Link to the challenge:

why do i have to return “i” instead of “arr[i]”. Is it because the question asks for the index number and not the Value on a specific index?

Yes. The purpose of the function is to return an index. You could return the value, but then it would be a different function with a different purpose, and with a different name.

I’ve seen responses on this same exercise, returning “arr. length”?

It depends on the code. There may be situations where you return the length, which is basically the index of “one beyond” that array.
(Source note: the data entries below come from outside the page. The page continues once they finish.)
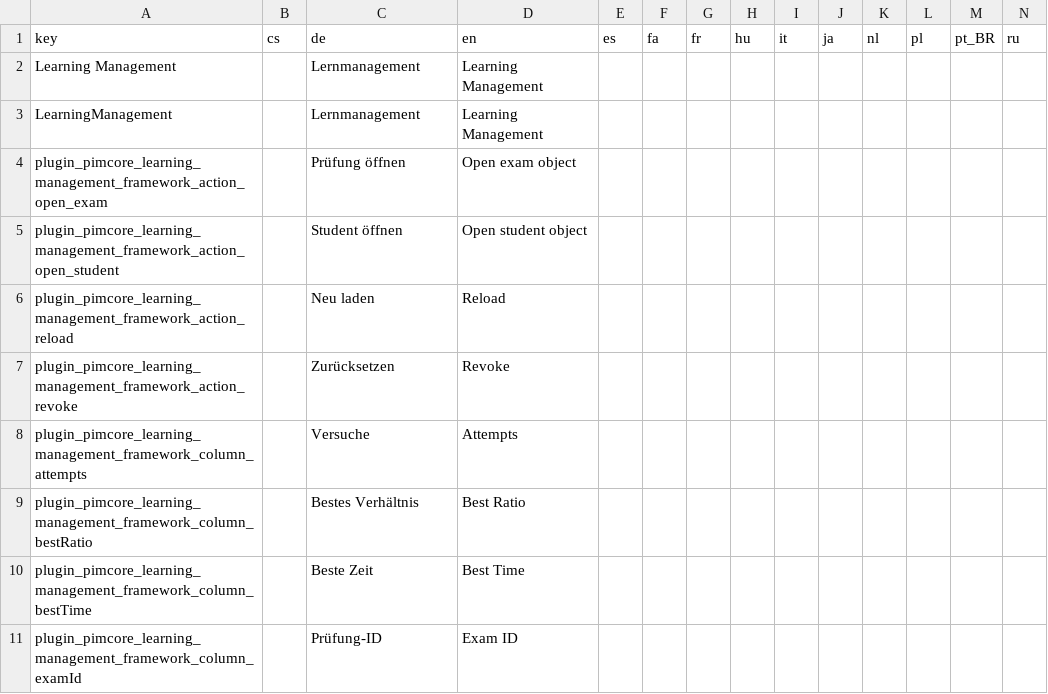
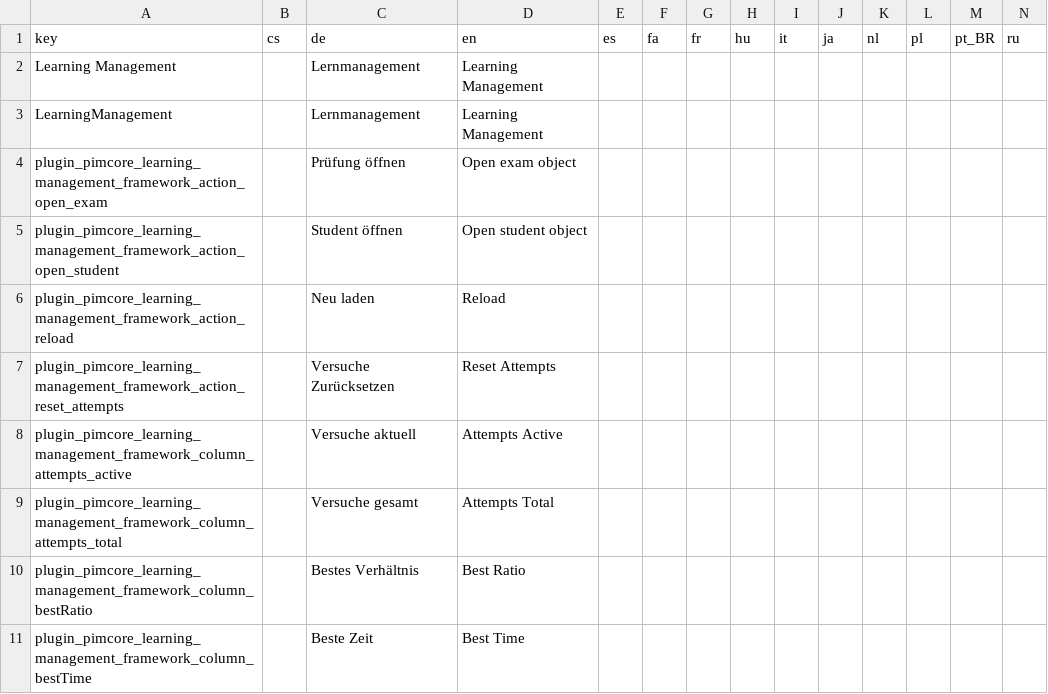
Before and after one commit to spotbot2k/pimcore-learning-management-framework, a CSV file: src/Resources/install/translations/export_admin_translations.csv, drawn as a sheet; only a part is shown; the shorter side is filled out with more unchanged rows; removed rows and columns are numbered as before the commit, all else as after; rows hold the shown columns only; the diff names each change by its address in the sheet, - before the commit and + after, or states it on an @@ line.

```diff
--- a/src/Resources/install/translations/export_admin_translations.csv
+++ b/src/Resources/install/translations/export_admin_translations.csv
-row 7: plugin_pimcore_learning_management_framework_action_revoke |  | Zurücksetzen | Revoke
-row 8: plugin_pimcore_learning_management_framework_column_attempts |  | Versuche | Attempts
+row 7: plugin_pimcore_learning_management_framework_action_reset_attempts |  | Versuche Zurücksetzen | Reset Attempts
+row 8: plugin_pimcore_learning_management_framework_column_attempts_active |  | Versuche aktuell | Attempts Active
+row 9: plugin_pimcore_learning_management_framework_column_attempts_total |  | Versuche gesamt | Attempts Total
```
Also changed, not shown: 4 other files.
Depending on how you’re using that array, what you’ve done to it, that may be a workable solution.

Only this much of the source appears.